Fertility Journal

Natural killer cells

A pregnancy is the ideal “transplant” because the mother does not reject it even though 50% of every baby’s genetic make-up is “foreign” coming from the father.  This led to the theory that there must be some form of suppression of the mother’s own immune system to prevent the rejection of every pregnancy.   It was also postulated that some fertility problems and miscarriages are due to a failure of this suppression mechanism, preventing the implantation of an embryo or the rejection of a pregnancy.  There is no robust evidence that supports the theory of immune rejection.

Natural Killer Cells

In the blood there are immune cells called lymphocytes.   About 5% of these lymphocytes have a special function:  to recognise and rapidly kill cells that have either become cancerous or have become infected with a virus.  They are known as “Natural Killer cells” or NK cells.   NK cells bind themselves to the diseased or infected target cells and release a potent cytotoxic chemical called tumour necrosis factor (TNF) that kills these cells.

NK cells form a normal part of our blood and play an important role in our bodies’ defence mechanism.

Uterine Natural Killer Cells

Recently, a special type of immune cell has been found in the endometrial lining of the uterus.  They are found particularly at the time of implantation of an embryo and during the early weeks of pregnancy.  Because of similarities in appearance to NK cells they were called Uterine NK cells.

However, uterine NK cells are very different from the NK cells found in the blood:

  • Uterine NK cells remain in the endometrium and do not appear in the circulation.
  • Unlike the blood NK cells, uterine NK cells do not kill other cells.

It is thought that uterine NK cells play an important role in implantation and in establishing the circulation of the early placenta.  No evidence has been produced to show that uterine NK cells have a damaging effect on the embryo or developing baby.

Fertility and screening tests for NK cells

The normal range of NK cells in the blood of healthy women varies from 5% – 30% depending upon the stage of the menstrual cycle at the time of testing.     A few clinics have established screening tests to measure the level of blood NK cells for patients with a history of infertility, failed IVF or recurrent miscarriages.

It is important to understand that levels of blood NK cells do not relate at all to any activity of uterine NK cells. Tests to measure blood NK cells are pointless for these groups of patients and are of no value in predicting the outcome of a future pregnancy.

On finding a raised level of blood NK cells, treatments have been offered to reduce the levels in the belief that improved pregnancy outcomes will be achieved.  These have included treatments with steroids, intravenous immuno-globulin (IVIG), and tumour necrosis factor blocking agents.

These potent treatments are not without risk to either yourself or to your pregnancy.  If you are offered such treatments you should discuss the rationale and safety aspects with your specialist.   You must be very clear about the benefits that are expected and balance these against the degree of risk.    The investigations and treatments are likely to be expensive.
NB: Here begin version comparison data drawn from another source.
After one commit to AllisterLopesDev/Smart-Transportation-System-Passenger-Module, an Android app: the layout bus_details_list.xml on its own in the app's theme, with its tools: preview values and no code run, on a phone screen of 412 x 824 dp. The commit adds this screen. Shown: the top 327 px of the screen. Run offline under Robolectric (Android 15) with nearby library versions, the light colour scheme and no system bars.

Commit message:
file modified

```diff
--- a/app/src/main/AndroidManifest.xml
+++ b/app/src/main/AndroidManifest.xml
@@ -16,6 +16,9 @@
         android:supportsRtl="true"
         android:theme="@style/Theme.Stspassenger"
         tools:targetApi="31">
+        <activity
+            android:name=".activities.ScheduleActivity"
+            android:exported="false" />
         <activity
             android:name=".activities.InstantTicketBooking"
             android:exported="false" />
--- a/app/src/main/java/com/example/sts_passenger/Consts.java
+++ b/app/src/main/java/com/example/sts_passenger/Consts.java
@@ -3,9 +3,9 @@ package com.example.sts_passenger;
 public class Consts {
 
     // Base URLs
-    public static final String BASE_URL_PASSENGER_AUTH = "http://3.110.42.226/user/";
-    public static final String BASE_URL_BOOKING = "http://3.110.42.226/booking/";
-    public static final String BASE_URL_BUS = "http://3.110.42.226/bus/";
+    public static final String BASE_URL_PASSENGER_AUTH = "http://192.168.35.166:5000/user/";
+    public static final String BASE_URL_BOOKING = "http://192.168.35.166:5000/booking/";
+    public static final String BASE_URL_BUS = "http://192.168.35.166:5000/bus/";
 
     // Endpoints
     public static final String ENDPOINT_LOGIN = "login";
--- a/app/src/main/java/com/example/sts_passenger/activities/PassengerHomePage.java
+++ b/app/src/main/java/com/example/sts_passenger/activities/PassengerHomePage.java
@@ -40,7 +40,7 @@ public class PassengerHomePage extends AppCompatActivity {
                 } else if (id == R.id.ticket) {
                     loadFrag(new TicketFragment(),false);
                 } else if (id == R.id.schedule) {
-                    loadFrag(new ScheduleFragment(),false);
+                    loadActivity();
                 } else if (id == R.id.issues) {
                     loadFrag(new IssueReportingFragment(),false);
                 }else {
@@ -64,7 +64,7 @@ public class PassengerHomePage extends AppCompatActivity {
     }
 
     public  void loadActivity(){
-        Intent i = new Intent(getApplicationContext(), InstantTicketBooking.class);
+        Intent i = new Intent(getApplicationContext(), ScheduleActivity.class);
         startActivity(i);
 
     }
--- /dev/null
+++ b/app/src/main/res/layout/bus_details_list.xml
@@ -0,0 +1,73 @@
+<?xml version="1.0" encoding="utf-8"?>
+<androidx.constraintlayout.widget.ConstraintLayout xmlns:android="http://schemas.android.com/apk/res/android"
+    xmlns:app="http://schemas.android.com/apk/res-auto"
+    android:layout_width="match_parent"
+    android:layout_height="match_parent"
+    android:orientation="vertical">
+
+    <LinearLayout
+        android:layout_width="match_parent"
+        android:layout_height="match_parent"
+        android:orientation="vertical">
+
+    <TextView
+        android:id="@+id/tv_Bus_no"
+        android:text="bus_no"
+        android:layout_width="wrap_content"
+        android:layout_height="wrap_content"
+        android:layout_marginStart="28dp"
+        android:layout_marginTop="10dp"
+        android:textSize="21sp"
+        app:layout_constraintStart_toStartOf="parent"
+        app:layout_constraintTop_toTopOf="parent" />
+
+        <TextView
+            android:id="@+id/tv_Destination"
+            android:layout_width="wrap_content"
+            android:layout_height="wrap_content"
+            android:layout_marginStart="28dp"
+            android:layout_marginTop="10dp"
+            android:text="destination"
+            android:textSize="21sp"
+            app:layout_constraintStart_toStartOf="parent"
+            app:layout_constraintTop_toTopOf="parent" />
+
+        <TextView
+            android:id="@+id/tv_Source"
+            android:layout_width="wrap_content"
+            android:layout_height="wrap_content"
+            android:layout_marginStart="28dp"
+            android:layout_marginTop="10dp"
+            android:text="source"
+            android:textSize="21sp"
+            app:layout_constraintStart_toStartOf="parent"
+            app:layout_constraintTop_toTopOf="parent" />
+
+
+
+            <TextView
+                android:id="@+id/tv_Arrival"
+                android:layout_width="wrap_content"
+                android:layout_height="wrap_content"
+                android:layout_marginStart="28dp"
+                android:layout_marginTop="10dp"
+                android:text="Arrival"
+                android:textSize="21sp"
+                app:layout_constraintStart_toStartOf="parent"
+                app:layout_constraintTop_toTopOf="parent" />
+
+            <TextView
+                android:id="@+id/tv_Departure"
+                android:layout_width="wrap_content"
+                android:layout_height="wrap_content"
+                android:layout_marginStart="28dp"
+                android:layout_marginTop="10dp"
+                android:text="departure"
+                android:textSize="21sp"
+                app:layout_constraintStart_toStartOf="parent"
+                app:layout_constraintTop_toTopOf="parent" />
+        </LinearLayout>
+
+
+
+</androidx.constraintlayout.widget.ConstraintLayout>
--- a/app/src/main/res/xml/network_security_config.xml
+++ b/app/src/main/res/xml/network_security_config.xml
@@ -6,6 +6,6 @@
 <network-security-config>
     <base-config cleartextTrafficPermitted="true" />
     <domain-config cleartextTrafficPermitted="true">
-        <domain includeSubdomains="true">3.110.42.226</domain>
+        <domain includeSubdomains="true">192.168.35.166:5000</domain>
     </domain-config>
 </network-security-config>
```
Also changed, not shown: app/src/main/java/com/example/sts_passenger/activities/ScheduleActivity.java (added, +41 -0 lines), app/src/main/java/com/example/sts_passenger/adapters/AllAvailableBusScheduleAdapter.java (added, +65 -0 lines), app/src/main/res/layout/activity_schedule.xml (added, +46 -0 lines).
Couples in these situations are very vulnerable to anecdotal claims of successful treatments.   Major international studies (Cochrane Collaboration) have stressed that the screening tests “are of no predictive value for pregnancy success”  and  should be abandoned.   A report from the Royal College of Obstetricians & Gynaecologists (2008) has brought attentiion to the fact that some couples are being misled by the few clinics promoting these tests and are paying too much for unnecessary tests and treatments, many of which are of no proven value.

It must therefore be concluded that tests and treatments should be withheld until proven to be of benefit by suitable randomised clinical trials.